Setting up Jenkins as a Continuous Integration (CI) system within Spinnaker enables using Jenkins as a Pipeline Trigger, as well as the Run Script stage, which depends on Jenkins as a job executor.

Prerequisites

You need a running Jenkins Master at version 1.x - 2.x reachable at a URL ($BASEURL) from whatever provider/environment Spinnaker will be deployed in.

If Jenkins is secured, you need a username/password ($USERNAME/$PASSWORD) pair able to authenticate against Jenkins using HTTP Basic Auth.

Add your Jenkins master

First, make sure that your Jenkins master is enabled:

hal config ci jenkins enable

Next, we will add Jenkins master named my-jenkins-master (an arbitrary, human-readable name), to your list of Jenkins masters:

echo $PASSWORD | hal config ci jenkins master add my-jenkins-master \
    --address $BASEURL \
    --username $USERNAME \
    --password # password will be read from STDIN to avoid appearing
               # in your .bash_history

Note: If you use the GitHub OAuth plugin for authentication into Jenkins, you can use the GitHub $USERNAME, and use the OAuth token as the $PASSWORD.

Configure Jenkins and Spinnaker for CSRF protection

NOTE: Jenkins CSRF protection in Igor is only supported for Jenkins 2.x.

To enable Spinnaker and Jenkins to share a crumb to protect against CSRF…

1. Configure Halyard to enable the csrf flag:

hal config ci jenkins master edit MASTER --csrf true

(MASTER is the name of the Jenkins master you’ve previously configured. If you haven’t yet added your master, use hal config ci jenkins master add instead of edit. )

Here’s what your Jenkins master configuration looks like in your Hal config:

jenkins:
      enabled: true
      masters:
      - name: <jenkins master name>
        address: http://<jenkins ip>/jenkins
        username: <jenkins admin user>
        password: <admin password>
        csrf: true

2. Enable CSRF protection in Jenkins:

a. Under Manage Jenkins > Configure Global Security, select Prevent Cross Site Request Forgery exploits.

b. Under Crumb Algorithm, select Default Crumb Issuer.

Jenkins script execution stage

Purpose

The script stage lets a Spinnaker user run an arbitrary shell, python, or groovy script on a Jenkins instance as a first class stage in Spinnaker. This is good for launching an integration/functional test battery after a bake and deploy stage from a pipeline instead of doing it manually.

Assumptions

Here are a few assumptions we make in the following directions:

You have a running Spinnaker instance, with access to configuration files.

You have a running Jenkins instance at <jenkins_host>, with a user profile set up with admin access.

Configuring Jenkins

ssh into your Jenkins machine.

wget or curl the raw job xml config file.

To create the Jenkins job, run:

curl -X POST -H "Content-Type: application/xml" -d @scriptJobConfig.xml \
"http://<username>:<user_api_token>@<jenkins_host>/jenkins/createItem?name=<JOB_Name>"
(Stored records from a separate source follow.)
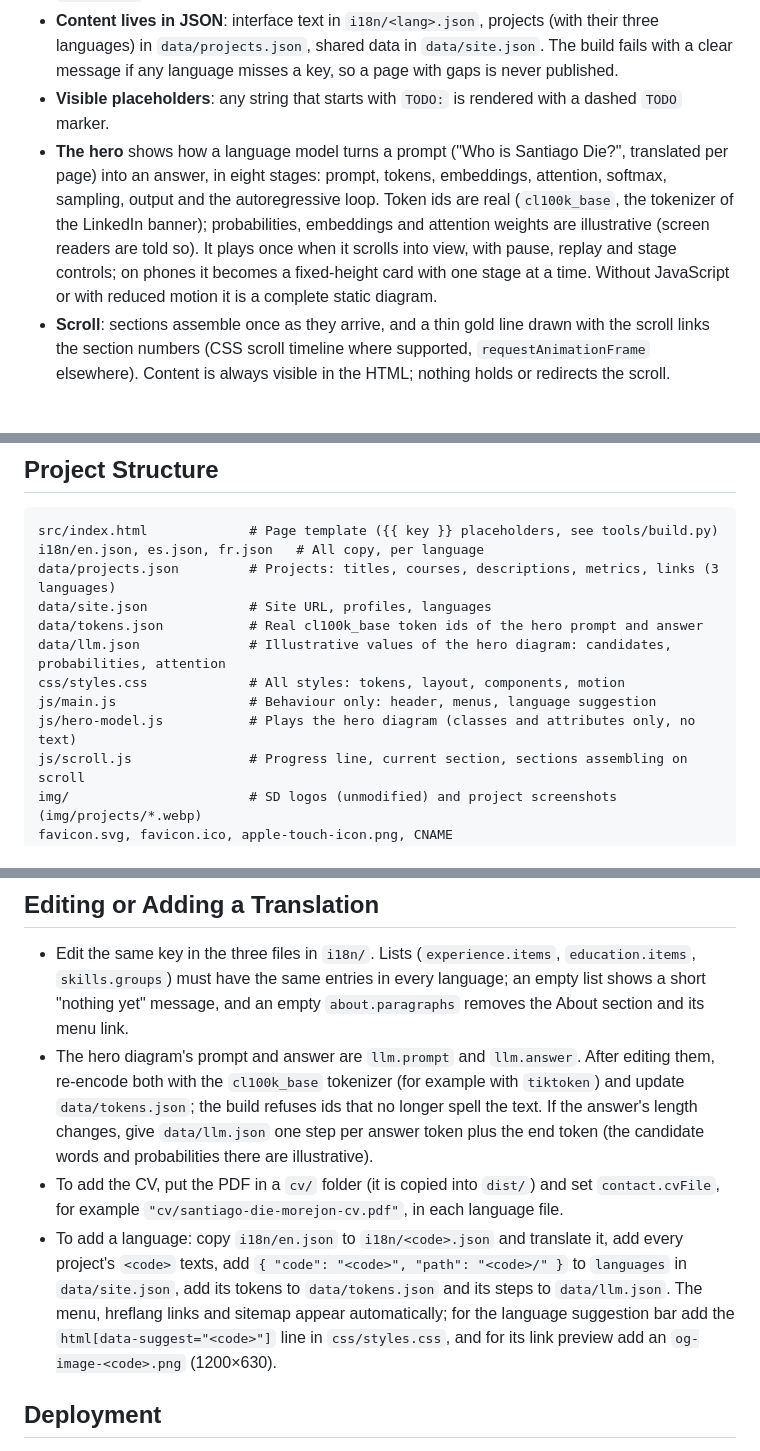
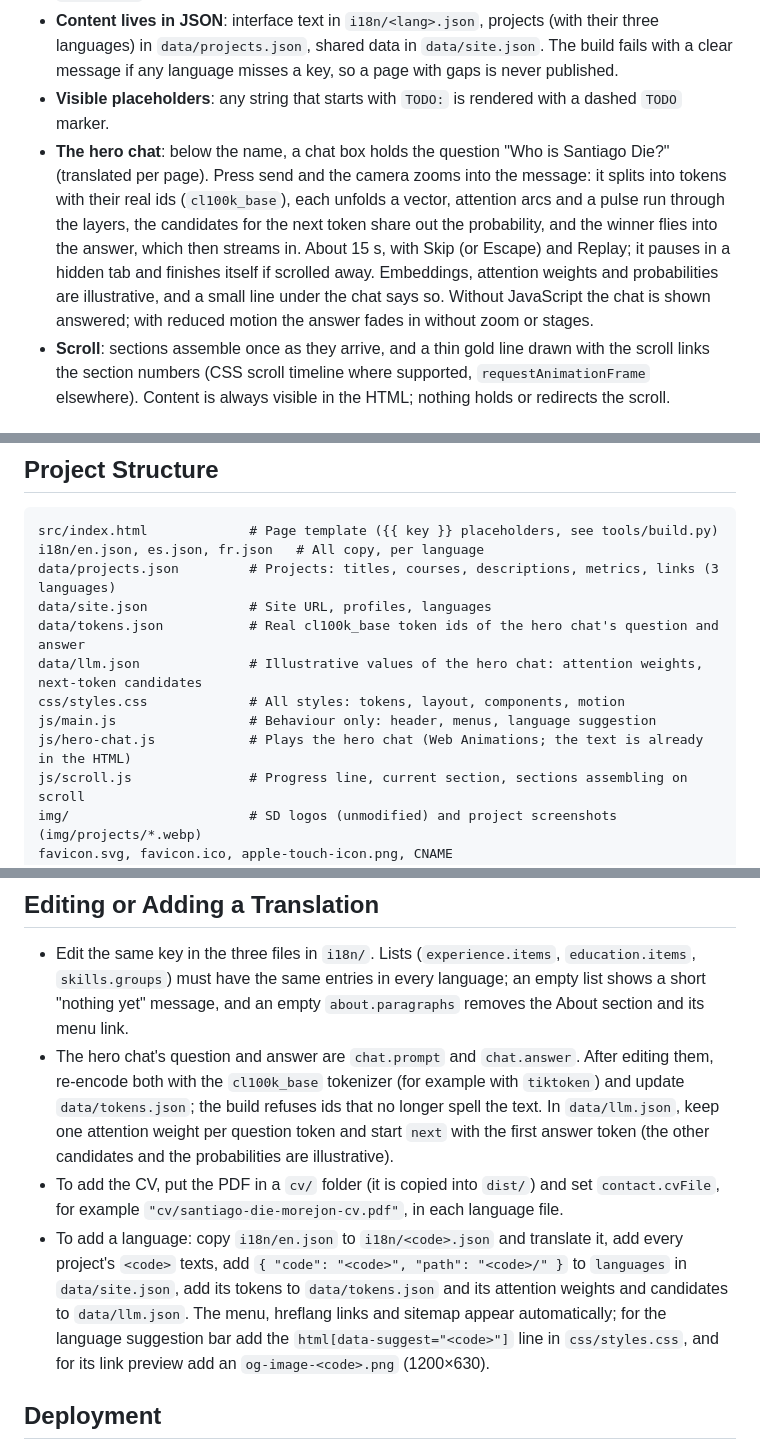
Before and after one commit to santiagodie/santiagodie.github.io, a Markdown page: README.md, 3 parts joined by grey strips. GitHub-like rendering.

Commit message:
Describe the hero chat in the README

```diff
--- a/README.md
+++ b/README.md
@@ -24,7 +24,7 @@
 - **SEO per language**: translated `title`, description and Open Graph, `<link rel="canonical">`, `hreflang` alternates (with `x-default` to English), a Person JSON-LD block, `sitemap.xml` and `robots.txt`. There is no automatic redirect by browser language.
 - **Content lives in JSON**: interface text in `i18n/<lang>.json`, projects (with their three languages) in `data/projects.json`, shared data in `data/site.json`. The build fails with a clear message if any language misses a key, so a page with gaps is never published.
 - **Visible placeholders**: any string that starts with `TODO:` is rendered with a dashed `TODO` marker.
-- **The hero** shows how a language model turns a prompt ("Who is Santiago Die?", translated per page) into an answer, in eight stages: prompt, tokens, embeddings, attention, softmax, sampling, output and the autoregressive loop. Token ids are real (`cl100k_base`, the tokenizer of the LinkedIn banner); probabilities, embeddings and attention weights are illustrative (screen readers are told so). It plays once when it scrolls into view, with pause, replay and stage controls; on phones it becomes a fixed-height card with one stage at a time. Without JavaScript or with reduced motion it is a complete static diagram.
+- **The hero chat**: below the name, a chat box holds the question "Who is Santiago Die?" (translated per page). Press send and the camera zooms into the message: it splits into tokens with their real ids (`cl100k_base`), each unfolds a vector, attention arcs and a pulse run through the layers, the candidates for the next token share out the probability, and the winner flies into the answer, which then streams in. About 15 s, with Skip (or Escape) and Replay; it pauses in a hidden tab and finishes itself if scrolled away. Embeddings, attention weights and probabilities are illustrative, and a small line under the chat says so. Without JavaScript the chat is shown answered; with reduced motion the answer fades in without zoom or stages.
 - **Scroll**: sections assemble once as they arrive, and a thin gold line drawn with the scroll links the section numbers (CSS scroll timeline where supported, `requestAnimationFrame` elsewhere). Content is always visible in the HTML; nothing holds or redirects the scroll.
 
 ## Built With
@@ -51,11 +51,11 @@ src/index.html             # Page template ({{ key }} placeholders, see tools/bu
 i18n/en.json, es.json, fr.json   # All copy, per language
 data/projects.json         # Projects: titles, courses, descriptions, metrics, links (3 languages)
 data/site.json             # Site URL, profiles, languages
-data/tokens.json           # Real cl100k_base token ids of the hero prompt and answer
-data/llm.json              # Illustrative values of the hero diagram: candidates, probabilities, attention
+data/tokens.json           # Real cl100k_base token ids of the hero chat's question and answer
+data/llm.json              # Illustrative values of the hero chat: attention weights, next-token candidates
 css/styles.css             # All styles: tokens, layout, components, motion
 js/main.js                 # Behaviour only: header, menus, language suggestion
-js/hero-model.js           # Plays the hero diagram (classes and attributes only, no text)
+js/hero-chat.js            # Plays the hero chat (Web Animations; the text is already in the HTML)
 js/scroll.js               # Progress line, current section, sections assembling on scroll
 img/                       # SD logos (unmodified) and project screenshots (img/projects/*.webp)
 favicon.svg, favicon.ico, apple-touch-icon.png, CNAME
@@ -94,9 +94,9 @@ Add an object to `data/projects.json`. Cards appear in the order of the list.
 ## Editing or Adding a Translation
 
 - Edit the same key in the three files in `i18n/`. Lists (`experience.items`, `education.items`, `skills.groups`) must have the same entries in every language; an empty list shows a short "nothing yet" message, and an empty `about.paragraphs` removes the About section and its menu link.
-- The hero diagram's prompt and answer are `llm.prompt` and `llm.answer`. After editing them, re-encode both with the `cl100k_base` tokenizer (for example with `tiktoken`) and update `data/tokens.json`; the build refuses ids that no longer spell the text. If the answer's length changes, give `data/llm.json` one step per answer token plus the end token (the candidate words and probabilities there are illustrative).
+- The hero chat's question and answer are `chat.prompt` and `chat.answer`. After editing them, re-encode both with the `cl100k_base` tokenizer (for example with `tiktoken`) and update `data/tokens.json`; the build refuses ids that no longer spell the text. In `data/llm.json`, keep one attention weight per question token and start `next` with the first answer token (the other candidates and the probabilities are illustrative).
 - To add the CV, put the PDF in a `cv/` folder (it is copied into `dist/`) and set `contact.cvFile`, for example `"cv/santiago-die-morejon-cv.pdf"`, in each language file.
-- To add a language: copy `i18n/en.json` to `i18n/<code>.json` and translate it, add every project's `<code>` texts, add `{ "code": "<code>", "path": "<code>/" }` to `languages` in `data/site.json`, add its tokens to `data/tokens.json` and its steps to `data/llm.json`. The menu, hreflang links and sitemap appear automatically; for the language suggestion bar add the `html[data-suggest="<code>"]` line in `css/styles.css`, and for its link preview add an `og-image-<code>.png` (1200×630).
+- To add a language: copy `i18n/en.json` to `i18n/<code>.json` and translate it, add every project's `<code>` texts, add `{ "code": "<code>", "path": "<code>/" }` to `languages` in `data/site.json`, add its tokens to `data/tokens.json` and its attention weights and candidates to `data/llm.json`. The menu, hreflang links and sitemap appear automatically; for the language suggestion bar add the `html[data-suggest="<code>"]` line in `css/styles.css`, and for its link preview add an `og-image-<code>.png` (1200×630).
 
 ## Deployment
 
```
where <JOB_NAME> is the name of the Jenkins job you create, e.g. “runSpinnakerScript” and <user_api_token> is the API token for your user, located at “/user//configure".
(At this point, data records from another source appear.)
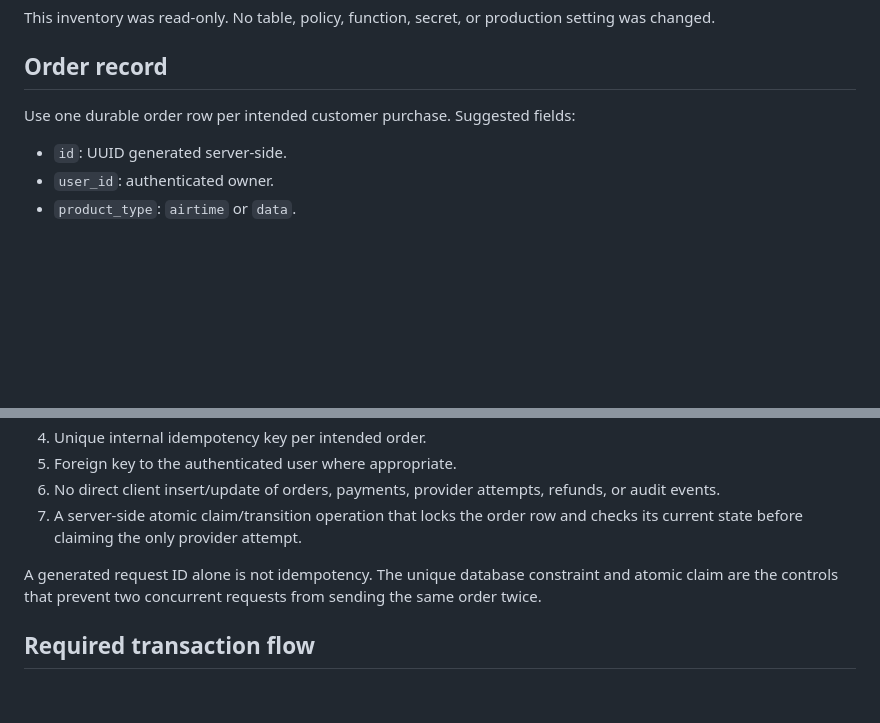
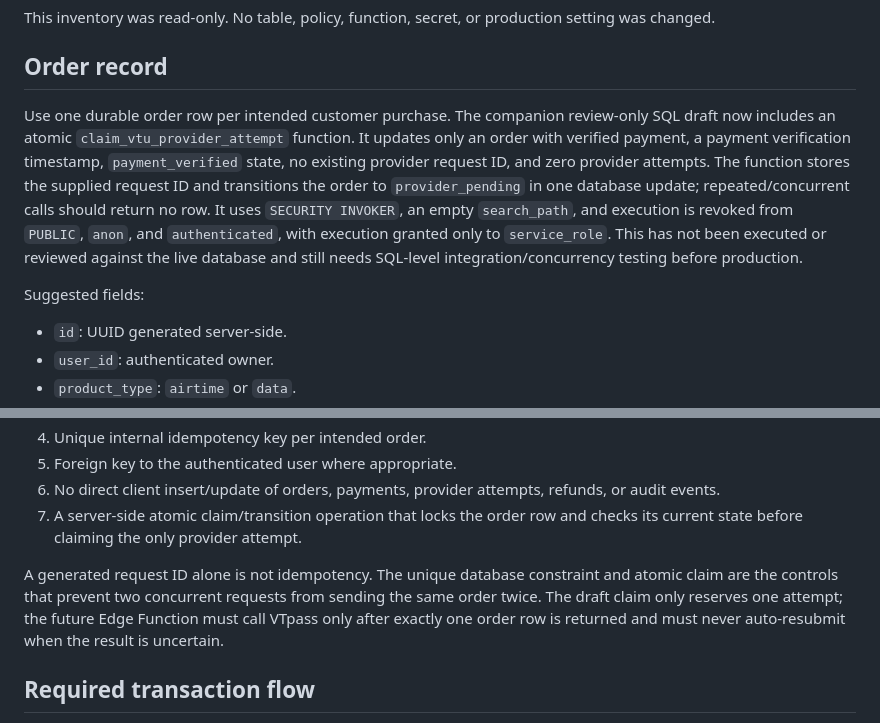
Before and after one commit to chidinjokuoma9-dotcom/HarvestHome-, a Markdown page: docs/VTU-PRODUCTION-ORDER-ARCHITECTURE.md, 2 parts joined by grey strips. Rendered like a GitHub page; blank space fills up the shorter version.

Commit message:
Document the draft atomic VTU provider-attempt claim

```diff
--- a/docs/VTU-PRODUCTION-ORDER-ARCHITECTURE.md
+++ b/docs/VTU-PRODUCTION-ORDER-ARCHITECTURE.md
@@ -18,7 +18,9 @@ This inventory was read-only. No table, policy, function, secret, or production
 
 ## Order record
 
-Use one durable order row per intended customer purchase. Suggested fields:
+Use one durable order row per intended customer purchase. The companion review-only SQL draft now includes an atomic `claim_vtu_provider_attempt` function. It updates only an order with verified payment, a payment verification timestamp, `payment_verified` state, no existing provider request ID, and zero provider attempts. The function stores the supplied request ID and transitions the order to `provider_pending` in one database update; repeated/concurrent calls should return no row. It uses `SECURITY INVOKER`, an empty `search_path`, and execution is revoked from `PUBLIC`, `anon`, and `authenticated`, with execution granted only to `service_role`. This has not been executed or reviewed against the live database and still needs SQL-level integration/concurrency testing before production.
+
+Suggested fields:
 
 - `id`: UUID generated server-side.
 - `user_id`: authenticated owner.
@@ -48,7 +50,7 @@ Before production, a reviewed migration should enforce at least:
 6. No direct client insert/update of orders, payments, provider attempts, refunds, or audit events.
 7. A server-side atomic claim/transition operation that locks the order row and checks its current state before claiming the only provider attempt.
 
-A generated request ID alone is not idempotency. The unique database constraint and atomic claim are the controls that prevent two concurrent requests from sending the same order twice.
+A generated request ID alone is not idempotency. The unique database constraint and atomic claim are the controls that prevent two concurrent requests from sending the same order twice. The draft claim only reserves one attempt; the future Edge Function must call VTpass only after exactly one order row is returned and must never auto-resubmit when the result is uncertain.
 
 ## Required transaction flow
 
```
In the job config in the Jenkins UI, set the GitHub repository containing your scripts as well as the git credentials.

In the UI, go to "Manage Jenkins" » "Configure System" and set your git user.name and user.email.

At this point, you should be able to manually run the script job in Jenkins (with parameters) and see it succeed.

Configuring Spinnaker

Enable Igor.

In spinnaker-local.yml, set:

jenkins.enabled = true
jenkins.masters[0].name = <jenkins_name>
jenkins.masters[0].address = http://<jenkins_host>/jenkins Note that "/jenkins" might not be the base path, it depends on how Jenkins is configured.
jenkins.masters[0].username = <username>
jenkins.masters[0].password = <user_api_token>

In orca.yml, add:

script:
  master: <jenkins_name> # name of Jenkins master in Spinnaker
  job: <JOB_NAME> # from Jenkins job configuration

Restart Orca and Igor if you didn’t have a Jenkins master configured in Spinnaker.

Summary

You should now be able to add a stage called “Script” to your pipelines, where you can specify:

Repository Url: git repository housing your scripts. Script path: path from the root of your git repository to your script’s directory. Command: name of the script with arguments to run. Among other environment parameters (e.g. image, account, etc).

The current version of the script stage is a bit rudimentary, but we’ll soon have support for a separate “job” stage that will be much more robust and encapsulate the same behavior as the script stage. The script stage is a temporary solution for the time being.